Review of 'Steve Jobs - The Man in the Machine'

steve_jobs_the_man_in_the_machine.jpg After Steve Jobs passed away in 2011 there was an incredible outpouring of emotion by Apple fans. In “The Man in the Machine” Alex Gibney asks why Jobs, a businessman and, generally ruthless and unlovable person elicit such a reaction? Over the course of the film he takes us through Jobs' life often concentrating on the more…difficult…aspects of his character including the denial of his parentage of his first child.

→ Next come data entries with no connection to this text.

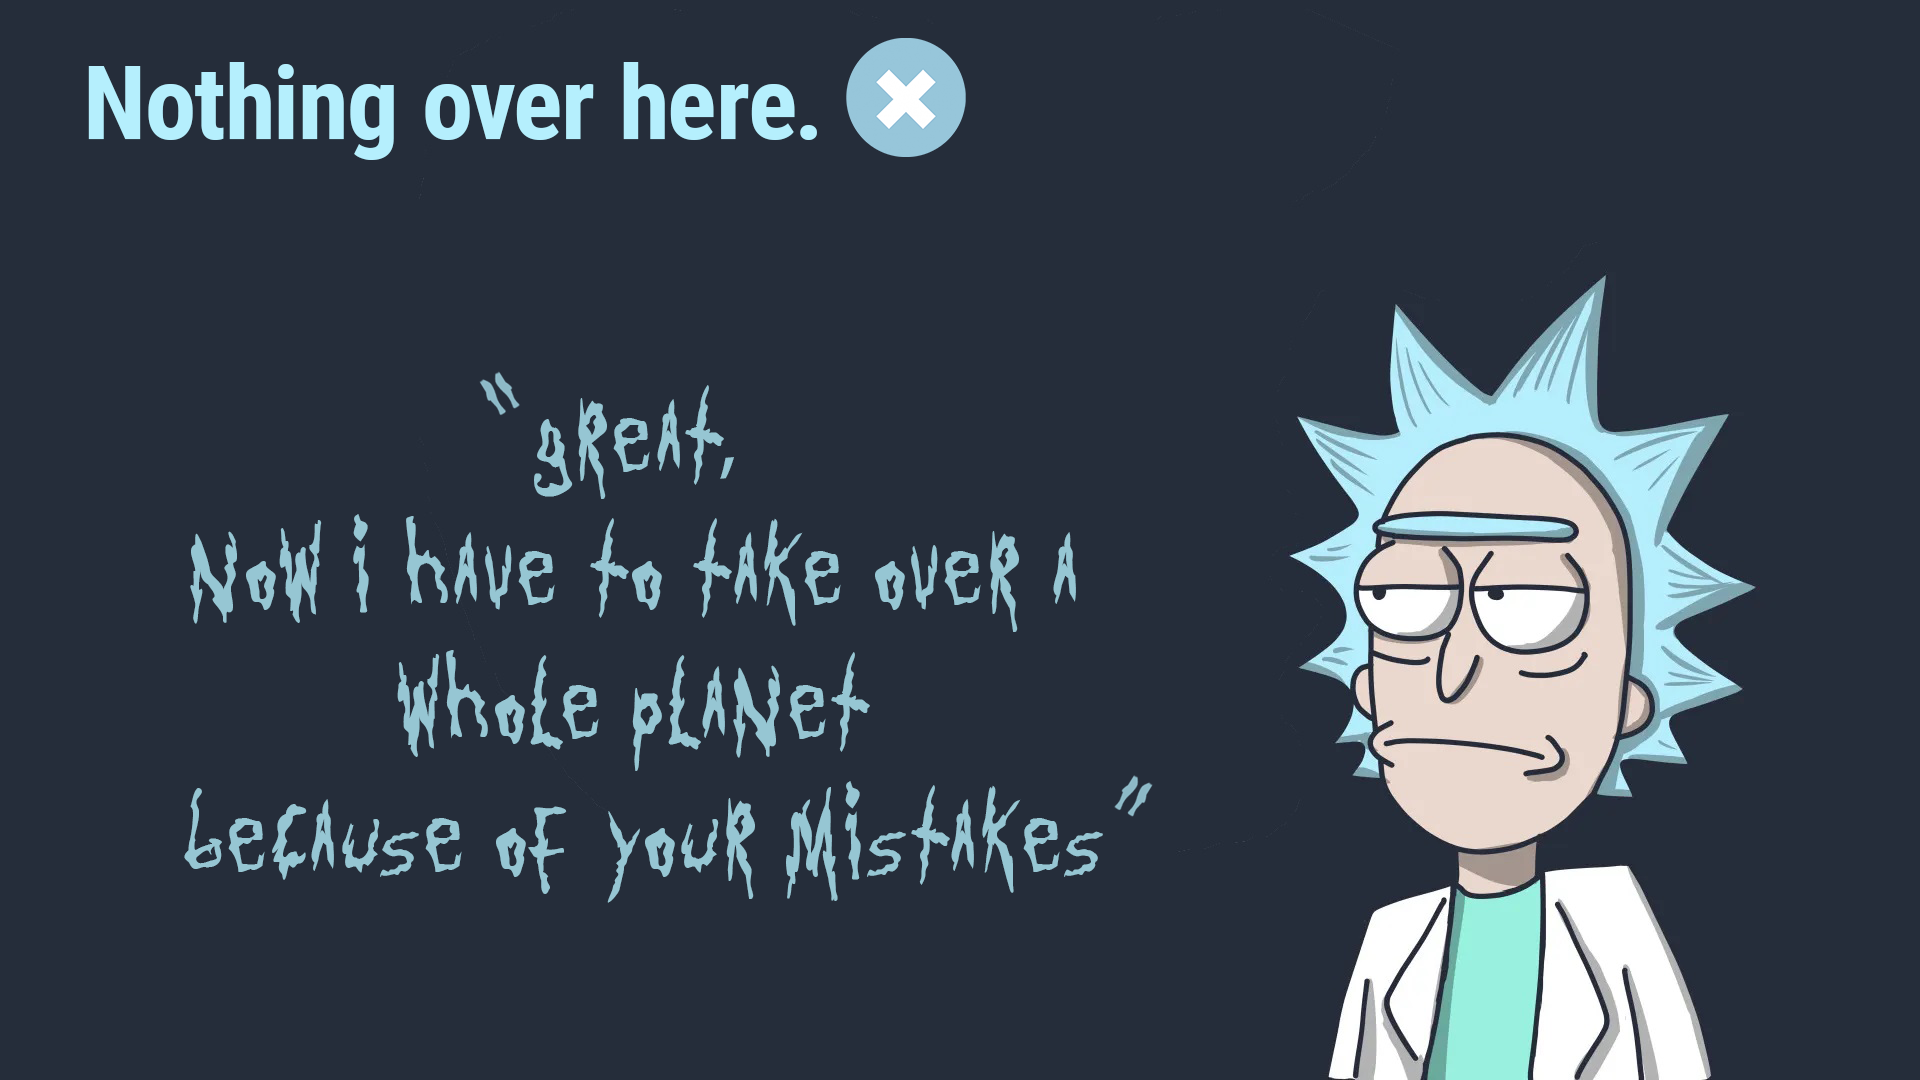
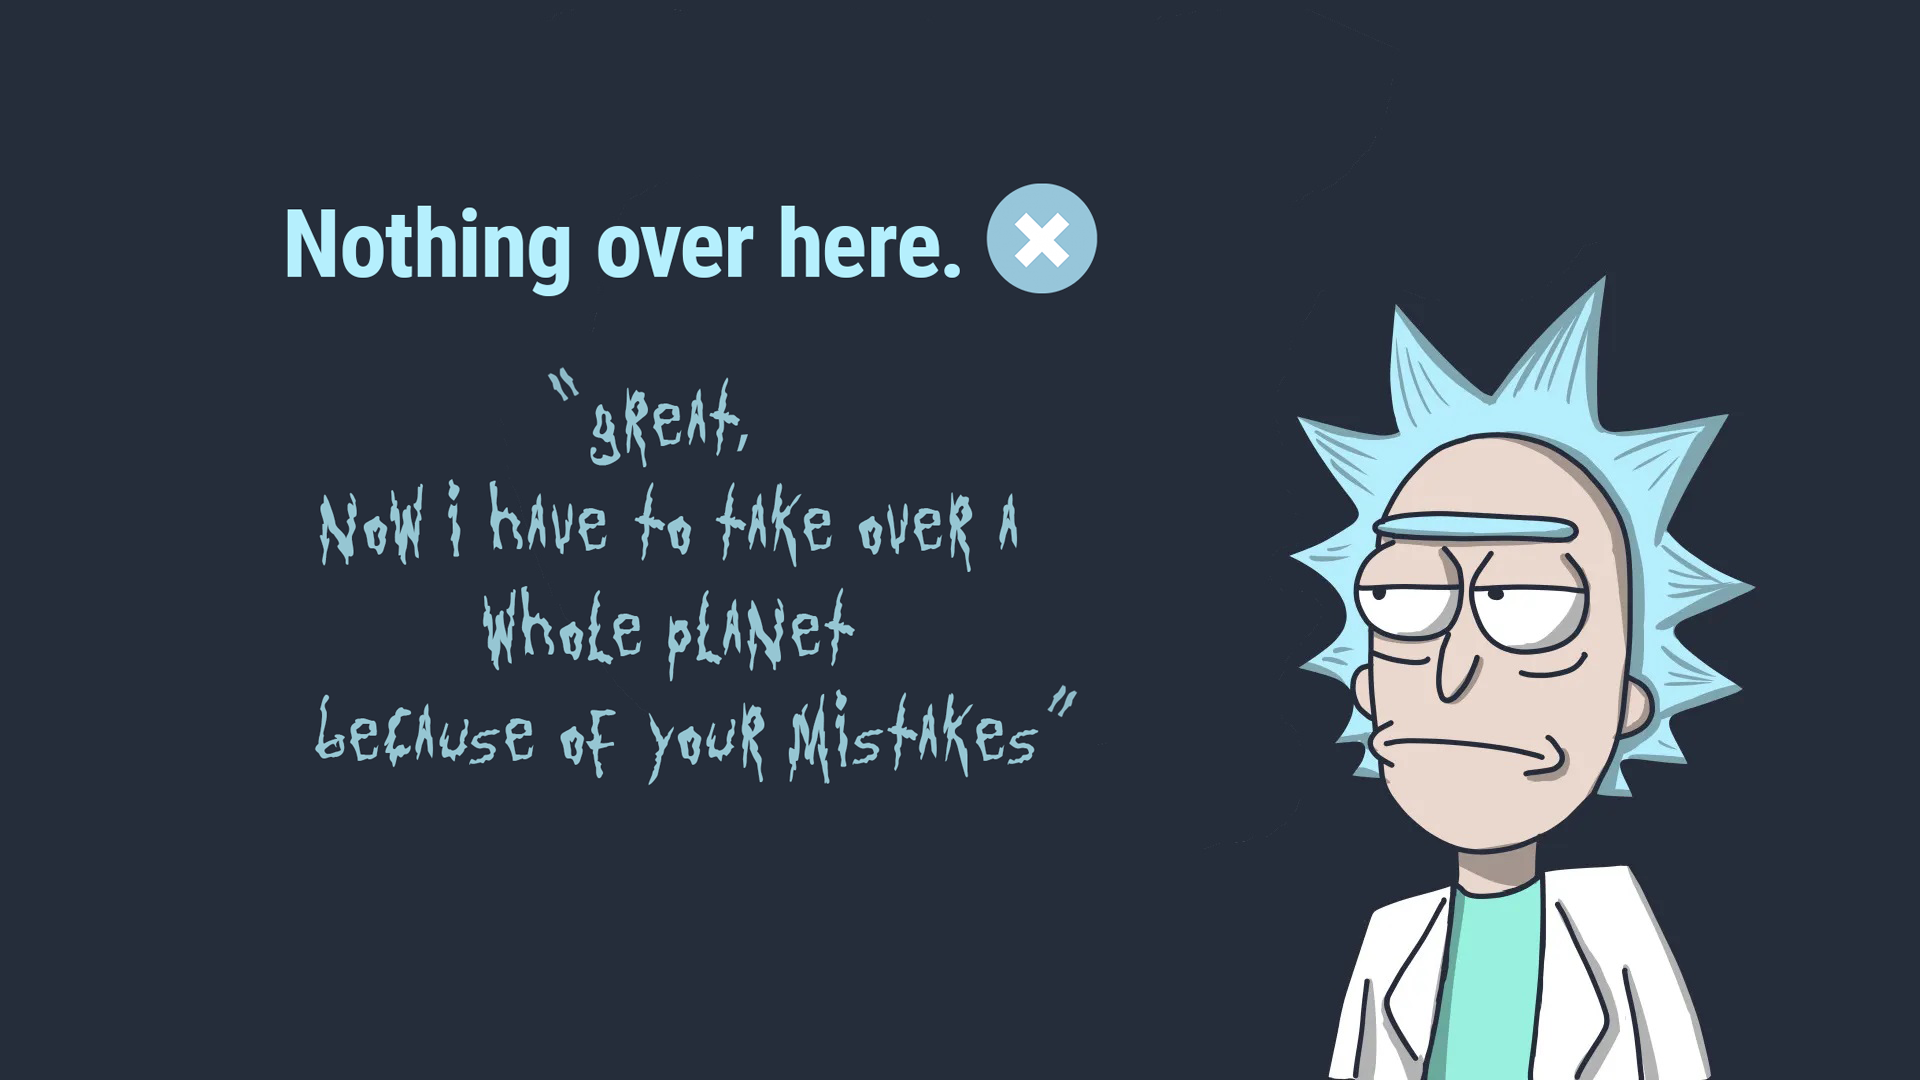
ErrorPage listo

Changed region(s): [[0.0938, 0.3361, 0.5938, 0.825], [0.0312, 0.0306, 0.5, 0.1528], [0.125, 0.1528, 0.5938, 0.275]]

diff --git a/Client/src/Views/ErrorPage.module.css b/Client/src/Views/ErrorPage.module.css
@@ -1,10 +1,7 @@
 .error {
-    min-width: 100vw;
-    min-height: 100vh;
-}
-
-.error img {
-    width: 100%;
-    height: 100%;
-    object-fit: cover;
+  background: url(../Images/errorpage.png);
+  background-position: center;
+  background-repeat: no-repeat;
+  background-size: fill;
+  height: calc(100vh - 60px);
 }

diff --git a/Client/src/Views/ErrorPage.jsx b/Client/src/Views/ErrorPage.jsx
@@ -5,7 +5,8 @@ import style from "./ErrorPage.module.css"
 const ErrorPage = () => {
   return (
     <div className={style.error}>
-      <img src={background} alt="Rick with a message expressing the frustration of finding nothing."/>
+      <div className={style.image}>
+      </div>
     </div>
   )
 }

This is not a flattering picture and this film pulls no punches.

Since his passing much has been said of Steve Jobs including his biography and two films, Steve Jobs (starring Ashton Kutcher) not to be confused with Steve Jobs (staring Michael Fassbender) but all of these, on the whole, have chosen to lessen the negative aspects of Jobs' character. “The Man in the Machine” does no such thing and while tipping the balance it seems it goes too far to the negative and skips the positive providing an unequal and deceptive view of the man. Having said that, the interviews and material presented here is quite exhaustive and provide a really comprehensive view of Steve Jobs' life in the computer industry. Archival images of Steve Woz (co-founder of Apple) talking of the joy of starting Apple but also of his betrayal by Jobs in later years. We hear from co-workers how Jobs would regularly demean and belittle people who disagreed with him. It seems this was not a fun man to be around though there is absolutely no question how he helped reshape the modern world.

The contention here is that Steve Jobs' fascination with Buddhism for it's calm serenity did not include taking on board it's compassion for others which is quite an interesting contradiction. Minimalism and ease of use in what he was responsible for delivering yet in a cold and somewhat sterile manner…sure the products were fun and great to look at, causing many enthusiastic fans to take them into their heart, but never really seem to have any sort of humanity. The film asks us to think about the technology and not only what it does for and to us but also what it takes from us in return and perhaps this technology is a reflection of the person who spearheaded it's creation.

Perhaps a bit on the negative side but provides an interesting perspective onto a man who is often revered and the technology he helped bring into being.

Rating: “Really good but I have some issues”

Review Date: 2020-07-26

Directed by: Alex Gibney

Studio: CNN Films

Year: 2015

Length: 128 minutes

Genre: Documentary